Blockchain can help reduce the time required to track tainted products from days to seconds according to Walmart -- which has done pork and mango trials with blockchain. This means it enables more precise and rapid recalls thus helping improve consumer trust in the food industry. Unilever, Nestlé and Kroger are partnering with IBM to track food products through the the IBM Food Trust blockchain platform which connects growers, processors, wholesalers, distributors, manufacturers, retailers and other stakeholders. Alibaba is also trialing blockchain in tracking food products through supply chain, in partnership with PricewaterhouseCoopers.
The insurance sector could also use blockchain and smart contracts to automate processes and reduce administrative procedures and costs, handle claims, and administer multinational insurance contracts. A good example for implementation of blockchain in international trade in the area of insurance is in the projects being tested in the maritime insurance sector according to the report.
The technology could also help to administer intellectual property (IP rights) across multiple jurisdictions more efficiently and in a more transparent manner. For instance, it could be used to provide proof of creation, existence, ownership and/or first use, to register IP rights. It could therefore aid fight counterfeits by potentially contributing to emergence of "global IP chains."
Nevertheless, blockchain will also bring important changes to the eCommerce although according to the report, it will not revolutionize eCommerce per se. To the services sector, blockchain could become what robots have been to manufacturing according to WTO, but the main impact will most likely be in terms of reducing costs, notably in the areas of verification, networking, processing, coordination, transportation and logistics, as well as financial intermediation and exchange rate costs.
Finally, blockchain can help more medium and small enterprises to participate in international trade given that they are limited from participating by high tariffs; multiple non-tariff measures; lack of transparency and cumbersome customs procedures; difficulties in accessing trade-related information; difficult access to distribution networks; a lack of skills and technology; logistics and infrastructure costs; and insufficient access to trade finance.
Like any technology up for consideration at a government, organization or even private level, blockchain presents a number of challenges that could derail implementation, affect results or interfere with present processes negatively. According to the new WTO report, the real challenge of implementing blockchain technology would be to make cross-border government to government processes more efficient. For instance, implementation requires settling interoperability issues at a technical level.

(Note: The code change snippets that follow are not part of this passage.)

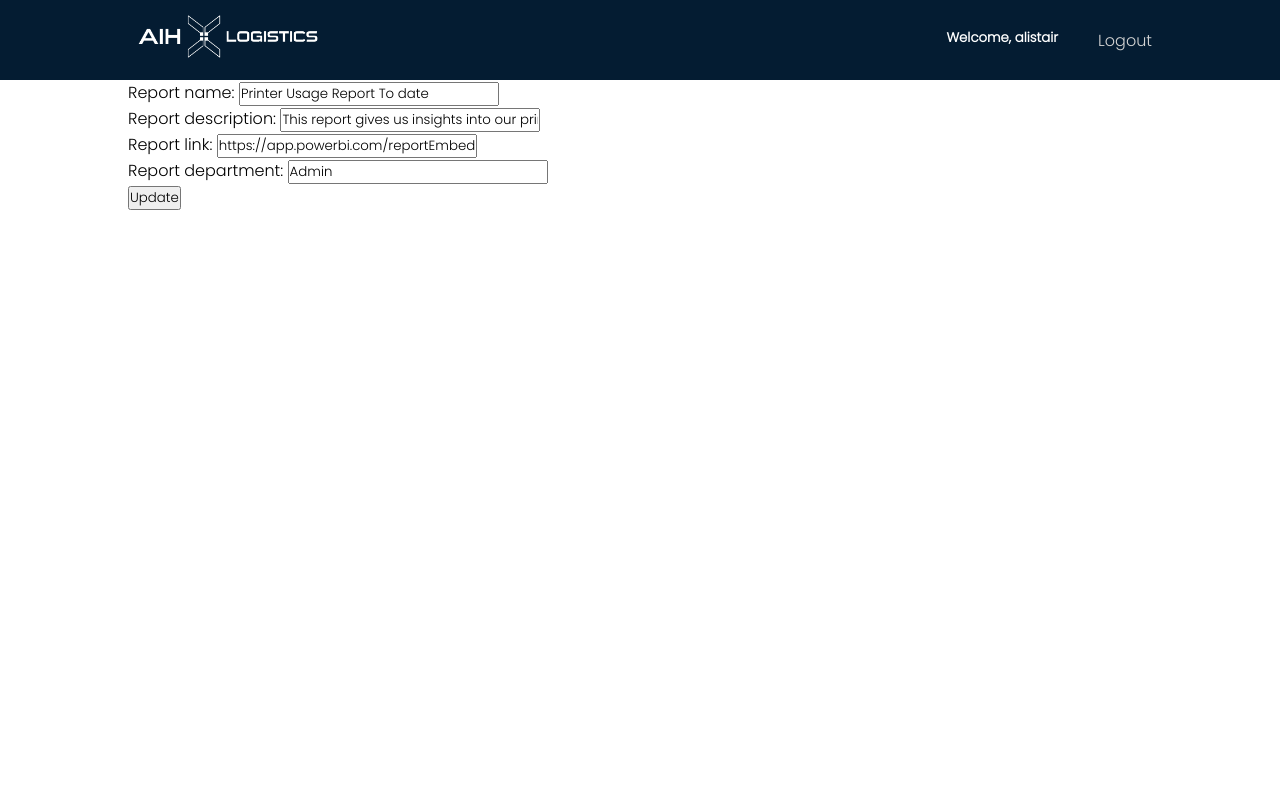
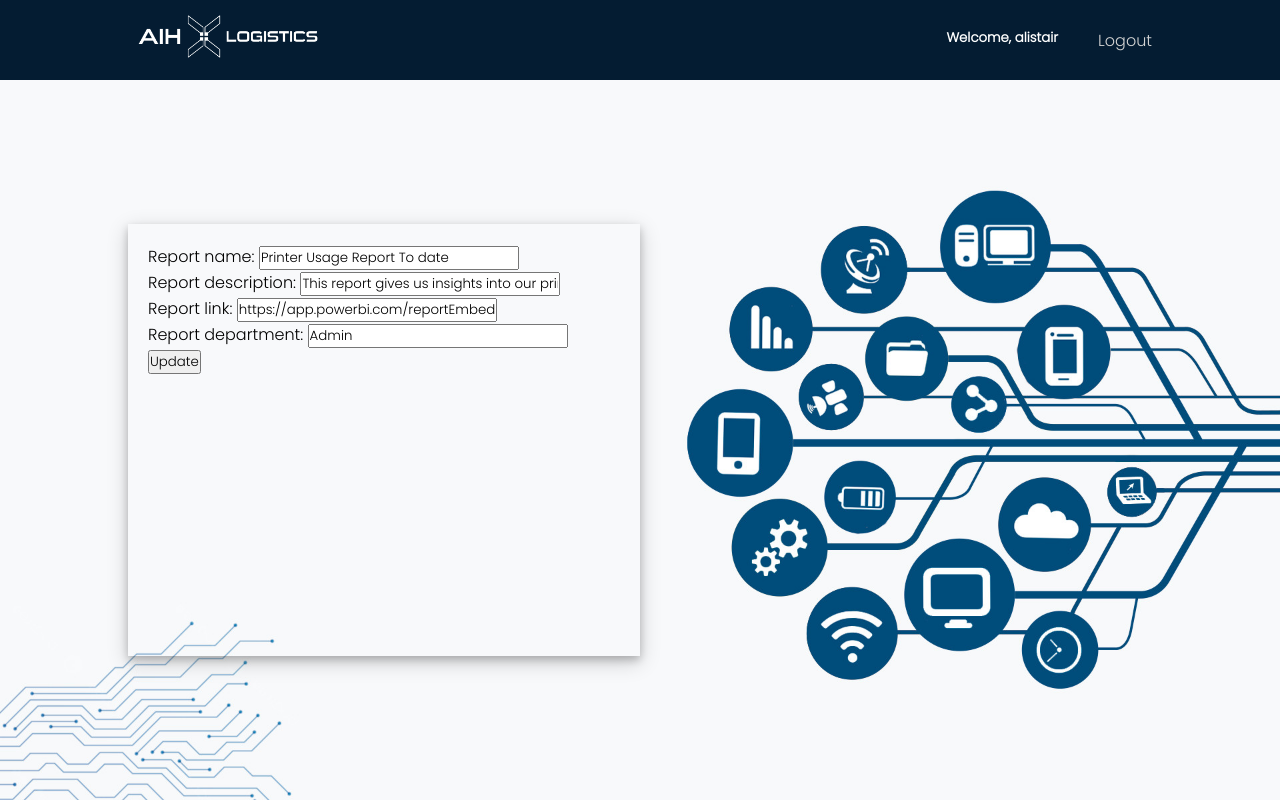
Before and after one commit to AlliyD/Portal, a Django app: page /updatereport/1 in a window 1280 px wide. Run offline with Django 5.2, Linux system fonts and the light colour scheme; a user stored in the database is signed in; data comes from the database, SQL or seed files in the repository; both versions use the stored data as it was after the commit; some libraries are stand-ins or nearby versions.

Commit message:
Update to styling of update report page

```diff
--- a/data/templates/data/newreport.html
+++ b/data/templates/data/newreport.html
@@ -9,7 +9,7 @@
 <form action="#" method="POST">
     {% csrf_token %}
 
-    {% render_field newreportform.report_name placeholder="Enter Report Name" %}
+    {{newreportform}}
 
     <input type="submit" value="Submit" name="Create Form">
 </form>
--- a/data/templates/data/reportsbase.html
+++ b/data/templates/data/reportsbase.html
@@ -70,14 +70,16 @@
             width: 35px;
         }
 
-        .main-content-container{
-            width: 80%;
-            margin: auto;
-        }
 
         /* nav bar styling */
 
         /* main content styling */
+
+        .main-content-container{
+            width: 100%;
+            margin: auto;
+        }
+
 
         .main-content-header{
                 width:100%;
--- a/data/templates/data/updatereport.html
+++ b/data/templates/data/updatereport.html
@@ -1,4 +1,5 @@
 {% extends "data\reportsbase.html" %}
+{% load static %}
 
 {% block title %}
     Create Report | AIH Reporting
@@ -6,12 +7,64 @@
 
 
 {% block maincontent %}
-<form action="#" method="POST">
-    {% csrf_token %}
+<style>
 
-    {{newreportform}}
 
-    <input type="submit" value="Update" name="Create Form">
-</form>
+
+.update-report-main-container{
+
+    width: 100%;
+    margin: auto;
+    background-image: url('/static/images/updatereportbg.jpeg');
+    background-position: center;
+    height: 90vh;
+    background-repeat: no-repeat;
+    background-size: cover;
+
+}
+.update-content-styling{
+    width: 80%;
+    height: 90vh;
+    margin: auto;
+    display: grid;
+    grid-template-columns: repeat(2,1fr);
+    align-items: center;
+
+}
+
+.update-report-form-col{
+    height: 60%;
+    padding: 20px;
+    box-shadow: 0 4px 8px 0 rgba(0, 0, 0, 0.2), 0 6px 20px 0 rgba(0, 0, 0, 0.19);
+}
+</style>
+
+<div class="update-report-main-container">
+
+
+    <div class="update-content-styling">
+
+        <div class="update-report-form-col">
+            <form action="#" method="POST">
+                {% csrf_token %}
+
+                {{newreportform}}
+
+                <input type="submit" value="Update" name="Create Form">
+            </form>
+
+        </div>
+
+        <div class="helper-col">
+
+        </div>
+
+    </div>
+
+
+</div>
+
+
+
 
 {% endblock %}
```
Also changed, not shown: data/templates/data/reports.html (+16 -1 lines), data/static/images/updatereportbg.jpeg (added), data/static/images/updatereportbgv2.jpeg (added), db.sqlite3.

For the implementation to succeed, governments will also need to come up with regulation that is conducive to paperless trade. The regulation will also be a factor to determine success of blockchain projects.
Zeroing in on individual blockchain projects, the report says that a lot of work remains to be done and there are several challenges for individual projects. For instance, blockchain projects will need to continually deal with the issues of interoperability and standardization.
In addition to these challenges, blockchain projects will need to deal with scalability and security-related issues such as compromises that could occur with the rise of quantum computing.